Data shown >>
════════════════

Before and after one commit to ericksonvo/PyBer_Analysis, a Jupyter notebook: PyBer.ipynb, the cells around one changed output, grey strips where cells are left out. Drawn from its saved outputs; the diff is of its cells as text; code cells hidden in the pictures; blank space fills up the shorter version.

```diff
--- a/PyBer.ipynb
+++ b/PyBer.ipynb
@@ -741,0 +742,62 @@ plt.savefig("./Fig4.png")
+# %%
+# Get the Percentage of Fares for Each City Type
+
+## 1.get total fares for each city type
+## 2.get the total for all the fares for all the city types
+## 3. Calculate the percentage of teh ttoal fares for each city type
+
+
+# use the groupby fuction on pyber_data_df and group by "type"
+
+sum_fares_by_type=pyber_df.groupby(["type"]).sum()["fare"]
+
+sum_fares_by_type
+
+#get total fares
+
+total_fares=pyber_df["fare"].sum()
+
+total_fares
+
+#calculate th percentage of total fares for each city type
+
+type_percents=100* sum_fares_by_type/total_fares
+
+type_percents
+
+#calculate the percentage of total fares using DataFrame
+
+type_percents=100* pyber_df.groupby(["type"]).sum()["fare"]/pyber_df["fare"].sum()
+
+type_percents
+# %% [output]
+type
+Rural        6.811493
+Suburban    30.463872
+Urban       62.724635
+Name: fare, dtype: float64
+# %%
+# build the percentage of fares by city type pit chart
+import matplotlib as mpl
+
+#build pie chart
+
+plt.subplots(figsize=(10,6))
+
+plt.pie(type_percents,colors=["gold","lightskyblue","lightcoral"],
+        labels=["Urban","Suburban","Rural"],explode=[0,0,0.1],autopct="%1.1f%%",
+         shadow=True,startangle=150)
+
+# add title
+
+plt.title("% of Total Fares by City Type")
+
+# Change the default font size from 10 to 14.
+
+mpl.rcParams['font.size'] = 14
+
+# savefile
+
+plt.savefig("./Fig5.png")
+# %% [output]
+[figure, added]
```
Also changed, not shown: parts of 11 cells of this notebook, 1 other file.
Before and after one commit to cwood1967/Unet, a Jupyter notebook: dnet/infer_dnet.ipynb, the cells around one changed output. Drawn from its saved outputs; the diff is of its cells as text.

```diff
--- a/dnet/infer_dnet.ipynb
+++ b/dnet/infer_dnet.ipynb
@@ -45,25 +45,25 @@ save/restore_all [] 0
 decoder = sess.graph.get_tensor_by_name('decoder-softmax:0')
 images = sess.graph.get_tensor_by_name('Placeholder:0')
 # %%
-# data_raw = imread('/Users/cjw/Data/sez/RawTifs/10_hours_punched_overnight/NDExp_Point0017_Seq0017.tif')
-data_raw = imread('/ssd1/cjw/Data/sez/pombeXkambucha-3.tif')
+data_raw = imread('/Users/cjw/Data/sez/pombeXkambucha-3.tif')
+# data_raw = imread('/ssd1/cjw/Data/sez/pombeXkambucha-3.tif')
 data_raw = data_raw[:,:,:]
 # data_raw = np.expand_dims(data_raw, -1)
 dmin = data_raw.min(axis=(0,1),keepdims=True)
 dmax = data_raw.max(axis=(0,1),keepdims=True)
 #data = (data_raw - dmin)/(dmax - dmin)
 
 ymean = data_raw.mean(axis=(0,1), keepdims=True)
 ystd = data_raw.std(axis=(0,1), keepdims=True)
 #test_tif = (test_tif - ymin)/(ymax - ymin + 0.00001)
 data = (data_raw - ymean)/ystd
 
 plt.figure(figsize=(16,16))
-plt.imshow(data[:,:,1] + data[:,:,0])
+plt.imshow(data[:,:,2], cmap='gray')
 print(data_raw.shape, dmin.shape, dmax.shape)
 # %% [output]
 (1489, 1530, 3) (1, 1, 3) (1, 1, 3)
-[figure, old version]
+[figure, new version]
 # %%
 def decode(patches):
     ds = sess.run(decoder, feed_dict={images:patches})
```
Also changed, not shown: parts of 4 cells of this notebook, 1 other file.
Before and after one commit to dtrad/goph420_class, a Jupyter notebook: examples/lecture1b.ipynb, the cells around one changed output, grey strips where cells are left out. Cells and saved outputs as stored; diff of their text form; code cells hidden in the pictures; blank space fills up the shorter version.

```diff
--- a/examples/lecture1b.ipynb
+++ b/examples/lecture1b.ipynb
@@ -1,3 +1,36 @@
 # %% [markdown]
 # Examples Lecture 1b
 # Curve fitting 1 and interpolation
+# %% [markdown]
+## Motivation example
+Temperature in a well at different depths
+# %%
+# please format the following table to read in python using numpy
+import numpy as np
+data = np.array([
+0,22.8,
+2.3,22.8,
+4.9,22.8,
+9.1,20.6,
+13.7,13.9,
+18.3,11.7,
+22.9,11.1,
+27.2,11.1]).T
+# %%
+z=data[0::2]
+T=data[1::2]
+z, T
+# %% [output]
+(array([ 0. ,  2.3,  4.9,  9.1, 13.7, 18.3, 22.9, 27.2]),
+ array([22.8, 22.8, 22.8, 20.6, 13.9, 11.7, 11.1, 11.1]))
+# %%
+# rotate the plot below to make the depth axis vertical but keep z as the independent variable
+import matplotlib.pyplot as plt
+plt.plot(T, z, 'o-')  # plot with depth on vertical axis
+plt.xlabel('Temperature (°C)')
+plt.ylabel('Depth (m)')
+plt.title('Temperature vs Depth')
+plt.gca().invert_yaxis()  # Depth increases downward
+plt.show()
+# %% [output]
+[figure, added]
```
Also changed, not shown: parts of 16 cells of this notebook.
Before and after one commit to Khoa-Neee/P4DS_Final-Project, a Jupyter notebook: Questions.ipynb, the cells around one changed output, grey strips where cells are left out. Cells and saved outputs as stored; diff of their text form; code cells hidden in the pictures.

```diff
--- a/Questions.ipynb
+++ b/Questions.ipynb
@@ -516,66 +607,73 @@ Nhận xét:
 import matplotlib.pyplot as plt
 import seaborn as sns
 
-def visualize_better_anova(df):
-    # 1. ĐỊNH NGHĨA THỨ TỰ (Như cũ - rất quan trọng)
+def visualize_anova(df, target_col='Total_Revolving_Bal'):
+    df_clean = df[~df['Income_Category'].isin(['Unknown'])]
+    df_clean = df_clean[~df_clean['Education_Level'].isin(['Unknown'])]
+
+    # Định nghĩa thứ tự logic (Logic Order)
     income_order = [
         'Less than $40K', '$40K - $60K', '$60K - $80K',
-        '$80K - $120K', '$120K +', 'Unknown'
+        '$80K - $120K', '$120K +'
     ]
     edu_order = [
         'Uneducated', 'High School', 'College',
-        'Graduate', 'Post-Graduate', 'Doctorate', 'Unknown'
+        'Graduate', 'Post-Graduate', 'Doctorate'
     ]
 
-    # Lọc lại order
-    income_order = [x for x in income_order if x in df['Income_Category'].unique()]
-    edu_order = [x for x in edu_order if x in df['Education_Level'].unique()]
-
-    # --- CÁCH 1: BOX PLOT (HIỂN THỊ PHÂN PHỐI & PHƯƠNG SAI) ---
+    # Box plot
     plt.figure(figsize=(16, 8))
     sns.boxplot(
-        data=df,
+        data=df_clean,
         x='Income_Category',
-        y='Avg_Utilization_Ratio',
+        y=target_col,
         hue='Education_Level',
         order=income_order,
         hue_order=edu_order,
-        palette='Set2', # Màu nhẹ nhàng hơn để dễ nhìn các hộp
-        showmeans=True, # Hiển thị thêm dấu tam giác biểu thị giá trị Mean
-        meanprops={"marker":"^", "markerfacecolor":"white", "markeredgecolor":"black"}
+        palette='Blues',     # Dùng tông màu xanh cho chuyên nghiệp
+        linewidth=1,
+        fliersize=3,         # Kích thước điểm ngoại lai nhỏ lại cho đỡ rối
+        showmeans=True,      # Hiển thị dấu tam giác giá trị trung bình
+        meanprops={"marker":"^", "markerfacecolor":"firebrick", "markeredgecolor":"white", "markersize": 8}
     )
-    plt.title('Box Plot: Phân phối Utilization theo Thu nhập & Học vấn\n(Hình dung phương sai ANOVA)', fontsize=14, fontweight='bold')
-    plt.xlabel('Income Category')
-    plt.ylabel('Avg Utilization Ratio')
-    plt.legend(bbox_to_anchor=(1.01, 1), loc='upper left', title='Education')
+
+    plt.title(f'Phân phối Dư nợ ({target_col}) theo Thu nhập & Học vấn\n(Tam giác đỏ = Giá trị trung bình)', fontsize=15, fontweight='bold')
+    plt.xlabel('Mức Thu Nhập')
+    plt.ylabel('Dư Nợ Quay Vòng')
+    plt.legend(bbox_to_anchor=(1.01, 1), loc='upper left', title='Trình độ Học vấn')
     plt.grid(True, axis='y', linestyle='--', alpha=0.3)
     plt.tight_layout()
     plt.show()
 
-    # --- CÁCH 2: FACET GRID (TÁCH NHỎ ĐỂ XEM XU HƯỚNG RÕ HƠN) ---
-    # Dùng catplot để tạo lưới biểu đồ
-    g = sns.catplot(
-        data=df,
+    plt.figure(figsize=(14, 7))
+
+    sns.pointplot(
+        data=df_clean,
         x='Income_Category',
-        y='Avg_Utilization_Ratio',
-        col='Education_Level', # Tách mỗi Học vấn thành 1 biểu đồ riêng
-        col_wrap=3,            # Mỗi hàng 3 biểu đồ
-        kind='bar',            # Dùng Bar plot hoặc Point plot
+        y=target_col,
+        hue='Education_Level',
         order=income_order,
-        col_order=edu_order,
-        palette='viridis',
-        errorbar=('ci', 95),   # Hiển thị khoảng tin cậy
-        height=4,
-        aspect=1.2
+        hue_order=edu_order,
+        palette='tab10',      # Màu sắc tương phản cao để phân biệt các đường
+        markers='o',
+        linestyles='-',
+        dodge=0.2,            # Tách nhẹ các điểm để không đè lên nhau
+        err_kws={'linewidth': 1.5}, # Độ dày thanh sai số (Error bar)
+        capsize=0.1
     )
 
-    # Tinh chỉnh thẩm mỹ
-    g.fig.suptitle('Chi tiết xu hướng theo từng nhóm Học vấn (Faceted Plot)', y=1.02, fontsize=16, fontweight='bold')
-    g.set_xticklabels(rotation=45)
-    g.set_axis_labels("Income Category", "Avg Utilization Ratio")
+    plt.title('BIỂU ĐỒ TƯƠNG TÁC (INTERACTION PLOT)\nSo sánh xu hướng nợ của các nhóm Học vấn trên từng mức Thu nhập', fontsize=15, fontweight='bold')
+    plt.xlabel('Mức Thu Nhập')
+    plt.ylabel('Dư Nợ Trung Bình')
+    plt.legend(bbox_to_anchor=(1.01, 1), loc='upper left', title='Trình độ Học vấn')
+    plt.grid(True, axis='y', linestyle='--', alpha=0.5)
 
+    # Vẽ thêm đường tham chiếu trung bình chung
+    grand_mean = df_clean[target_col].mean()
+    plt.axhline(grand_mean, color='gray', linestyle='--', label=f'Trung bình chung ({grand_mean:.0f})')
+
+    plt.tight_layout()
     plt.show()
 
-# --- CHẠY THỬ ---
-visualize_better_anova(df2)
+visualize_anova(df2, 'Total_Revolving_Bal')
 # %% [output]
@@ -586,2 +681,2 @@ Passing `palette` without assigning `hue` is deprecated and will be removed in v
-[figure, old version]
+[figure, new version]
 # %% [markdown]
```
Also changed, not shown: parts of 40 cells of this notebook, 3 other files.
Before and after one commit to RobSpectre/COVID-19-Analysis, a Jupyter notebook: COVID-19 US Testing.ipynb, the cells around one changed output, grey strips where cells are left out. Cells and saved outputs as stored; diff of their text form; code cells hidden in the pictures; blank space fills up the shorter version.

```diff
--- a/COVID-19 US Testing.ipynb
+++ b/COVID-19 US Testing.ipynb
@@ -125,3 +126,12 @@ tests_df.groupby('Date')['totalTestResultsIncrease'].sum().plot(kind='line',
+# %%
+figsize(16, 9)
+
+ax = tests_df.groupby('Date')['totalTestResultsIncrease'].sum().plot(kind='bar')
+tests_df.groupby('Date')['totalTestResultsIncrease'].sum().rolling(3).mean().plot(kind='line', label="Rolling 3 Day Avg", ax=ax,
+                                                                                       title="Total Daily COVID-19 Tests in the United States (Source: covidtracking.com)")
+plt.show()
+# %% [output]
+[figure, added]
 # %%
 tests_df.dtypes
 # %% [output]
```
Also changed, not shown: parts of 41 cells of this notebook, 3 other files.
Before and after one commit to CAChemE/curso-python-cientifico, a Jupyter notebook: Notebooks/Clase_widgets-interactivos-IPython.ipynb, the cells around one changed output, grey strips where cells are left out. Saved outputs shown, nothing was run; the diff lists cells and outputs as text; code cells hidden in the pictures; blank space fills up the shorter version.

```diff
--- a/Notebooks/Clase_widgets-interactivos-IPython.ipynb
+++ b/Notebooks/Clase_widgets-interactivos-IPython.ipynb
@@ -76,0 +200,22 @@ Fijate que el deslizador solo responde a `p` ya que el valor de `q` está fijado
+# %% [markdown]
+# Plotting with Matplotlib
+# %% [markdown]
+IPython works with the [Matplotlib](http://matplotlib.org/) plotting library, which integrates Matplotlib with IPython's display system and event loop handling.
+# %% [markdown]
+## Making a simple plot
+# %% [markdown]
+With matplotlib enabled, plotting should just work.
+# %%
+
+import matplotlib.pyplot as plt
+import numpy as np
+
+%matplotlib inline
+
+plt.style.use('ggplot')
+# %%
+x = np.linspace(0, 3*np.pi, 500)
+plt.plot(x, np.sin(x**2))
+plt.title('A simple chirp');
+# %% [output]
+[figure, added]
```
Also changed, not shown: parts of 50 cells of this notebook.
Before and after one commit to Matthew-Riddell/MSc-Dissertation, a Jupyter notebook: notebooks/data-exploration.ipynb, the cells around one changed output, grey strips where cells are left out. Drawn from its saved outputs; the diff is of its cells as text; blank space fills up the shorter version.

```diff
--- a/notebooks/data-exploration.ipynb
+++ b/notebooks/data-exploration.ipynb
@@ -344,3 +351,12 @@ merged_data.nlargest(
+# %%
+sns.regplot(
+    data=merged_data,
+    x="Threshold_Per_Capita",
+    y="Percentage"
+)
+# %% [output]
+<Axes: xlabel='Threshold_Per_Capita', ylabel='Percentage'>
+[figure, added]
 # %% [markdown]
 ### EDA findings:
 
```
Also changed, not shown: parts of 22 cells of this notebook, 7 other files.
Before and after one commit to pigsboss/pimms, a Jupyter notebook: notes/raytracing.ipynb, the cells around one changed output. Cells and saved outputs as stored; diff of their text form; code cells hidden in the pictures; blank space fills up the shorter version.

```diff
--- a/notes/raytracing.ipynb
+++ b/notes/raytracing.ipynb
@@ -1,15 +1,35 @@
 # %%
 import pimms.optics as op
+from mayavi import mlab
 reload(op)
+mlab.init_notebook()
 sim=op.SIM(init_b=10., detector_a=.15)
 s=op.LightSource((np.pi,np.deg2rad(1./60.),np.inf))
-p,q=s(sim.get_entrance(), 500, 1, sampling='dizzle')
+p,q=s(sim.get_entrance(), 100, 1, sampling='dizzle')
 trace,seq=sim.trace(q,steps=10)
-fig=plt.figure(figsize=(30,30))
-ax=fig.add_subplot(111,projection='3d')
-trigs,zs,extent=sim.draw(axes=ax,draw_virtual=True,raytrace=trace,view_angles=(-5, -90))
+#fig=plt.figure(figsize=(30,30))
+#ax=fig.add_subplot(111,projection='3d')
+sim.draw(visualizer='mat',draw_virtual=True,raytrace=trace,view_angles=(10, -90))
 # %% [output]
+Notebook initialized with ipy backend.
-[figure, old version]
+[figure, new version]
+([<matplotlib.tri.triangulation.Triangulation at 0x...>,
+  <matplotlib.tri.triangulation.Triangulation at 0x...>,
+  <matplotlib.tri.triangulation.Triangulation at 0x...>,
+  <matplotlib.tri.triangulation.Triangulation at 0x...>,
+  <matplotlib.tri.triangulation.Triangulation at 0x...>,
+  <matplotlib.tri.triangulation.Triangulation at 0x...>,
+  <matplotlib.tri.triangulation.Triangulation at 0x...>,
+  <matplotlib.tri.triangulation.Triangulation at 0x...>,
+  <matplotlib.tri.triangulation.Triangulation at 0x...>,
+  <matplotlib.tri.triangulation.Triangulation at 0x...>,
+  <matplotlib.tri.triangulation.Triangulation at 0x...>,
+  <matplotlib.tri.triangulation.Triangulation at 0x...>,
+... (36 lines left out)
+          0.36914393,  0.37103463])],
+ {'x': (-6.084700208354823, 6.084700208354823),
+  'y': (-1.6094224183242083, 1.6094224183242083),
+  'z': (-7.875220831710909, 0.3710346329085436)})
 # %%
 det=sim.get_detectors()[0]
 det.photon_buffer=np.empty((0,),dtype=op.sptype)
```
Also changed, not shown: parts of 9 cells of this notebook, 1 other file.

════════════════

About this task >>
Could you please find every line of the listing above holding the string "import" and copy it?

Reply to the task >>
+import matplotlib as mpl
+import numpy as np
+import matplotlib.pyplot as plt
 import matplotlib.pyplot as plt
 import seaborn as sns
+import matplotlib.pyplot as plt
+import numpy as np
 import pimms.optics as op
+from mayavi import mlab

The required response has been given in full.